Search the data below for the string "rhombus" and copy all lines where it shows up.

__EXERCISE DATA__:
- Opening Delimiter -

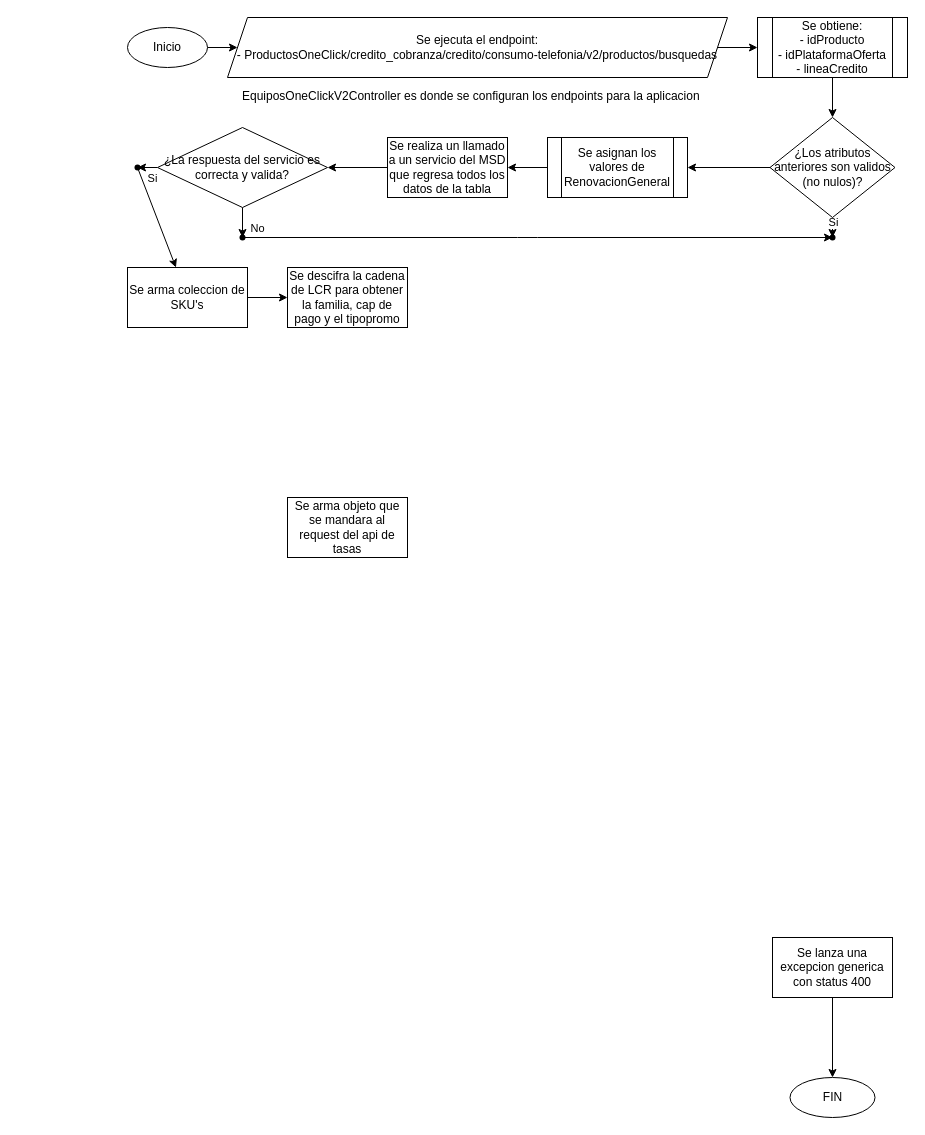
This is Untitled Diagram.drawio from Retsamyo/hello-world, a draw.io file, before an edit. Source tidied: cells renumbered, new cells numbered last; positions are measured from the earlier drawing's top-left corner, leaving out a move shared by most shapes. Both pictures are drawn from the tidied source at 100%, with x=0, y=0 at pixel (117, 17).
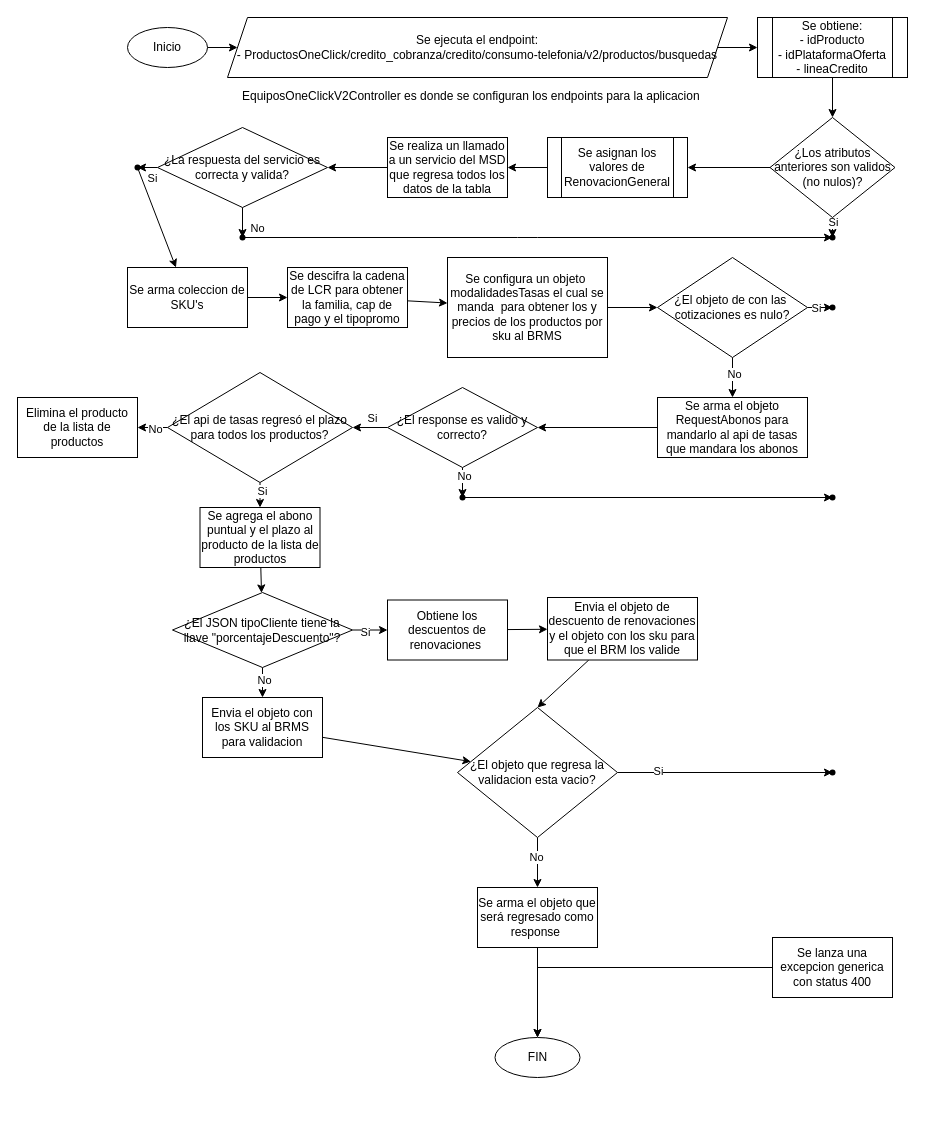
Above is the later version.

Unchanged cells that the change refers to:
```xml
<mxCell id="33" value="Se descifra la cadena de LCR para obtener la familia, cap de pago y el tipopromo" style="whiteSpace=wrap;html=1;rounded=0;" parent="1" vertex="1">
  <mxGeometry x="170" y="250" width="120" height="60" as="geometry" />
</mxCell>
```

The edit, as a diff of the source:
```diff
@@
     <mxCell id="13" value="FIN" style="ellipse;whiteSpace=wrap;html=1;" parent="1" vertex="1">
-      <mxGeometry x="672.5" y="1060" width="85" height="40" as="geometry" />
+      <mxGeometry x="377.5" y="1020" width="85" height="40" as="geometry" />
     </mxCell>
@@
-    <mxCell id="32" value="Se arma objeto que se mandara al request del api de tasas" style="whiteSpace=wrap;html=1;rounded=0;" parent="1" vertex="1">
-      <mxGeometry x="170" y="480" width="120" height="60" as="geometry" />
-    </mxCell>
+    <mxCell id="34" style="edgeStyle=none;rounded=0;jettySize=auto;html=1;" parent="1" edge="1" source="33" target="36">
+      <mxGeometry relative="1" as="geometry" />
+    </mxCell>
@@
+    <mxCell id="35" style="edgeStyle=none;rounded=0;jettySize=auto;html=1;" parent="1" edge="1" source="36" target="41">
+      <mxGeometry relative="1" as="geometry" />
+    </mxCell>
+    <mxCell id="36" value="Se configura un objeto&amp;nbsp; modalidadesTasas el cual se manda&amp;nbsp; para obtener los y precios de los productos por sku al BRMS" style="whiteSpace=wrap;html=1;rounded=0;" parent="1" vertex="1">
+      <mxGeometry x="330" y="240" width="160" height="100" as="geometry" />
+    </mxCell>
+    <mxCell id="37" style="edgeStyle=none;rounded=0;jettySize=auto;html=1;" parent="1" edge="1" source="41" target="42">
+      <mxGeometry relative="1" as="geometry" />
+    </mxCell>
+    <mxCell id="38" value="Si" style="edgeLabel;html=1;align=center;verticalAlign=middle;" parent="37" vertex="1">
+      <mxGeometry x="-0.36" relative="1" as="geometry" />
+    </mxCell>
+    <mxCell id="39" style="edgeStyle=none;rounded=0;jettySize=auto;html=1;" parent="1" edge="1" source="41" target="44">
+      <mxGeometry relative="1" as="geometry" />
+    </mxCell>
+    <mxCell id="40" value="No" style="edgeLabel;html=1;align=center;verticalAlign=middle;" parent="39" vertex="1">
+      <mxGeometry x="-0.22" y="1" relative="1" as="geometry" />
+    </mxCell>
+    <mxCell id="41" value="¿El objeto de con las&amp;nbsp; cotizaciones es nulo?" style="rhombus;whiteSpace=wrap;html=1;rounded=0;" parent="1" vertex="1">
+      <mxGeometry x="540" y="240" width="150" height="100" as="geometry" />
+    </mxCell>
+    <mxCell id="42" style="shape=waypoint;size=6;points=[];fillColor=#ffffff;perimeter=centerPerimeter;snapToPoint=1;rounded=0;" parent="1" vertex="1">
+      <mxGeometry x="695" y="270" width="40" height="40" as="geometry" />
+    </mxCell>
+    <mxCell id="43" style="edgeStyle=none;rounded=0;jettySize=auto;html=1;" parent="1" edge="1" source="44" target="49">
+      <mxGeometry relative="1" as="geometry" />
+    </mxCell>
+    <mxCell id="44" value="Se arma el objeto RequestAbonos para mandarlo al api de tasas que mandara los abonos" style="whiteSpace=wrap;html=1;rounded=0;" parent="1" vertex="1">
+      <mxGeometry x="540" y="380" width="150" height="60" as="geometry" />
+    </mxCell>
+    <mxCell id="45" style="edgeStyle=none;rounded=0;jettySize=auto;html=1;" parent="1" edge="1" source="49" target="57">
+      <mxGeometry relative="1" as="geometry" />
+    </mxCell>
+    <mxCell id="46" value="Si" style="edgeLabel;html=1;align=center;verticalAlign=middle;" parent="45" vertex="1">
+      <mxGeometry x="0.45" relative="1" as="geometry">
+        <mxPoint x="9" y="-10" as="offset" />
+      </mxGeometry>
+    </mxCell>
+    <mxCell id="47" style="edgeStyle=none;rounded=0;jettySize=auto;html=1;" parent="1" edge="1" source="49" target="50">
+      <mxGeometry relative="1" as="geometry" />
+    </mxCell>
+    <mxCell id="48" value="No" style="edgeLabel;html=1;align=center;verticalAlign=middle;" parent="47" vertex="1">
+      <mxGeometry x="-0.5" y="1" relative="1" as="geometry" />
+    </mxCell>
+    <mxCell id="49" value="¿El response es valido y correcto?" style="rhombus;whiteSpace=wrap;html=1;rounded=0;" parent="1" vertex="1">
+      <mxGeometry x="270" y="370" width="150" height="80" as="geometry" />
+    </mxCell>
+    <mxCell id="50" style="shape=waypoint;size=6;points=[];fillColor=#ffffff;perimeter=centerPerimeter;snapToPoint=1;rounded=0;" parent="1" vertex="1">
+      <mxGeometry x="325" y="460" width="40" height="40" as="geometry" />
+    </mxCell>
+    <mxCell id="51" style="endArrow=classic;html=1;entryX=0.475;entryY=0.584;entryDx=0;entryDy=0;entryPerimeter=0;" parent="1" edge="1" source="50" target="52">
+      <mxGeometry relative="1" as="geometry" />
+    </mxCell>
+    <mxCell id="52" style="shape=waypoint;size=6;points=[];fillColor=#ffffff;perimeter=centerPerimeter;snapToPoint=1;rounded=0;" parent="1" vertex="1">
+      <mxGeometry x="695" y="460" width="40" height="40" as="geometry" />
+    </mxCell>
+    <mxCell id="53" style="edgeStyle=none;rounded=0;jettySize=auto;html=1;entryX=0.5;entryY=0;entryDx=0;entryDy=0;" parent="1" edge="1" source="57" target="59">
+      <mxGeometry relative="1" as="geometry" />
+    </mxCell>
+    <mxCell id="54" value="Si" style="edgeLabel;html=1;align=center;verticalAlign=middle;" parent="53" vertex="1">
+      <mxGeometry x="-0.35" y="2" relative="1" as="geometry" />
+    </mxCell>
+    <mxCell id="55" style="edgeStyle=none;rounded=0;jettySize=auto;html=1;" parent="1" edge="1" source="57" target="60">
+      <mxGeometry relative="1" as="geometry" />
+    </mxCell>
+    <mxCell id="56" value="No" style="edgeLabel;html=1;align=center;verticalAlign=middle;" parent="55" vertex="1">
+      <mxGeometry x="-0.14" y="1" relative="1" as="geometry" />
+    </mxCell>
+    <mxCell id="57" value="¿El api de tasas regresó el plazo para todos los productos?" style="rhombus;whiteSpace=wrap;html=1;" parent="1" vertex="1">
+      <mxGeometry x="50" y="355" width="185" height="110" as="geometry" />
+    </mxCell>
+    <mxCell id="58" style="edgeStyle=none;rounded=0;jettySize=auto;html=1;" parent="1" edge="1" source="59" target="65">
+      <mxGeometry relative="1" as="geometry" />
+    </mxCell>
+    <mxCell id="59" value="Se agrega el abono puntual y el plazo al producto de la lista de productos" style="rounded=0;whiteSpace=wrap;html=1;" parent="1" vertex="1">
+      <mxGeometry x="82.5" y="490" width="120" height="60" as="geometry" />
+    </mxCell>
+    <mxCell id="60" value="Elimina el producto de la lista de productos" style="whiteSpace=wrap;html=1;" parent="1" vertex="1">
+      <mxGeometry x="-100" y="380" width="120" height="60" as="geometry" />
+    </mxCell>
+    <mxCell id="61" style="edgeStyle=none;rounded=0;jettySize=auto;html=1;" parent="1" edge="1" source="65" target="67">
+      <mxGeometry relative="1" as="geometry" />
+    </mxCell>
+    <mxCell id="62" value="Si" style="edgeLabel;html=1;align=center;verticalAlign=middle;" parent="61" vertex="1">
+      <mxGeometry x="-0.32" y="-2" relative="1" as="geometry" />
+    </mxCell>
+    <mxCell id="63" style="edgeStyle=none;rounded=0;jettySize=auto;html=1;" parent="1" edge="1" source="65" target="69">
+      <mxGeometry relative="1" as="geometry" />
+    </mxCell>
+    <mxCell id="64" value="No" style="edgeLabel;html=1;align=center;verticalAlign=middle;" parent="63" vertex="1">
+      <mxGeometry x="-0.21" y="1" relative="1" as="geometry" />
+    </mxCell>
+    <mxCell id="65" value="¿El JSON tipoCliente tiene la llave &quot;porcentajeDescuento&quot;?" style="rhombus;whiteSpace=wrap;html=1;rounded=0;" parent="1" vertex="1">
+      <mxGeometry x="55" y="575" width="180" height="75" as="geometry" />
+    </mxCell>
+    <mxCell id="66" style="edgeStyle=none;rounded=0;jettySize=auto;html=1;" parent="1" edge="1" source="67" target="71">
+      <mxGeometry relative="1" as="geometry" />
+    </mxCell>
+    <mxCell id="67" value="&lt;span&gt;Obtiene los descuentos de renovaciones&amp;nbsp;&lt;/span&gt;" style="whiteSpace=wrap;html=1;rounded=0;" parent="1" vertex="1">
+      <mxGeometry x="270" y="582.5" width="120" height="60" as="geometry" />
+    </mxCell>
+    <mxCell id="68" style="edgeStyle=none;rounded=0;jettySize=auto;html=1;" parent="1" edge="1" source="69" target="76">
+      <mxGeometry relative="1" as="geometry" />
+    </mxCell>
+    <mxCell id="69" value="Envia el objeto con los SKU al BRMS para validacion" style="whiteSpace=wrap;html=1;rounded=0;" parent="1" vertex="1">
+      <mxGeometry x="85" y="680" width="120" height="60" as="geometry" />
+    </mxCell>
+    <mxCell id="70" style="edgeStyle=none;rounded=0;jettySize=auto;html=1;entryX=0.5;entryY=0;entryDx=0;entryDy=0;" parent="1" edge="1" source="71" target="76">
+      <mxGeometry relative="1" as="geometry" />
+    </mxCell>
+    <mxCell id="71" value="Envia el objeto de descuento de renovaciones y el objeto con los sku para que el BRM los valide" style="whiteSpace=wrap;html=1;rounded=0;" parent="1" vertex="1">
+      <mxGeometry x="430" y="580" width="150" height="62.5" as="geometry" />
+    </mxCell>
+    <mxCell id="72" style="edgeStyle=none;rounded=0;jettySize=auto;html=1;" parent="1" edge="1" source="76" target="77">
+      <mxGeometry relative="1" as="geometry" />
+    </mxCell>
+    <mxCell id="73" value="Si" style="edgeLabel;html=1;align=center;verticalAlign=middle;" parent="72" vertex="1">
+      <mxGeometry x="-0.63" y="2" relative="1" as="geometry" />
+    </mxCell>
+    <mxCell id="74" style="edgeStyle=none;rounded=0;jettySize=auto;html=1;" parent="1" edge="1" source="76" target="79">
+      <mxGeometry relative="1" as="geometry" />
+    </mxCell>
+    <mxCell id="75" value="No" style="edgeLabel;html=1;align=center;verticalAlign=middle;" parent="74" vertex="1">
+      <mxGeometry x="-0.23" y="-2" relative="1" as="geometry" />
+    </mxCell>
+    <mxCell id="76" value="¿El objeto que regresa la validacion esta vacio?" style="rhombus;whiteSpace=wrap;html=1;rounded=0;" parent="1" vertex="1">
+      <mxGeometry x="340" y="690" width="160" height="130" as="geometry" />
+    </mxCell>
+    <mxCell id="77" style="shape=waypoint;size=6;points=[];fillColor=#ffffff;perimeter=centerPerimeter;snapToPoint=1;rounded=0;" parent="1" vertex="1">
+      <mxGeometry x="695" y="735" width="40" height="40" as="geometry" />
+    </mxCell>
+    <mxCell id="78" style="edgeStyle=none;rounded=0;jettySize=auto;html=1;" parent="1" edge="1" source="79" target="13">
+      <mxGeometry relative="1" as="geometry" />
+    </mxCell>
+    <mxCell id="79" value="Se arma el objeto que será regresado como response&amp;nbsp;" style="whiteSpace=wrap;html=1;rounded=0;" parent="1" vertex="1">
+      <mxGeometry x="360" y="870" width="120" height="60" as="geometry" />
+    </mxCell>
```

- Closing Delimiter -

__SOLUTION__:
+    <mxCell id="41" value="¿El objeto de con las&amp;nbsp; cotizaciones es nulo?" style="rhombus;whiteSpace=wrap;html=1;rounded=0;" parent="1" vertex="1">
+    <mxCell id="49" value="¿El response es valido y correcto?" style="rhombus;whiteSpace=wrap;html=1;rounded=0;" parent="1" vertex="1">
+    <mxCell id="57" value="¿El api de tasas regresó el plazo para todos los productos?" style="rhombus;whiteSpace=wrap;html=1;" parent="1" vertex="1">
+    <mxCell id="65" value="¿El JSON tipoCliente tiene la llave &quot;porcentajeDescuento&quot;?" style="rhombus;whiteSpace=wrap;html=1;rounded=0;" parent="1" vertex="1">
+    <mxCell id="76" value="¿El objeto que regresa la validacion esta vacio?" style="rhombus;whiteSpace=wrap;html=1;rounded=0;" parent="1" vertex="1">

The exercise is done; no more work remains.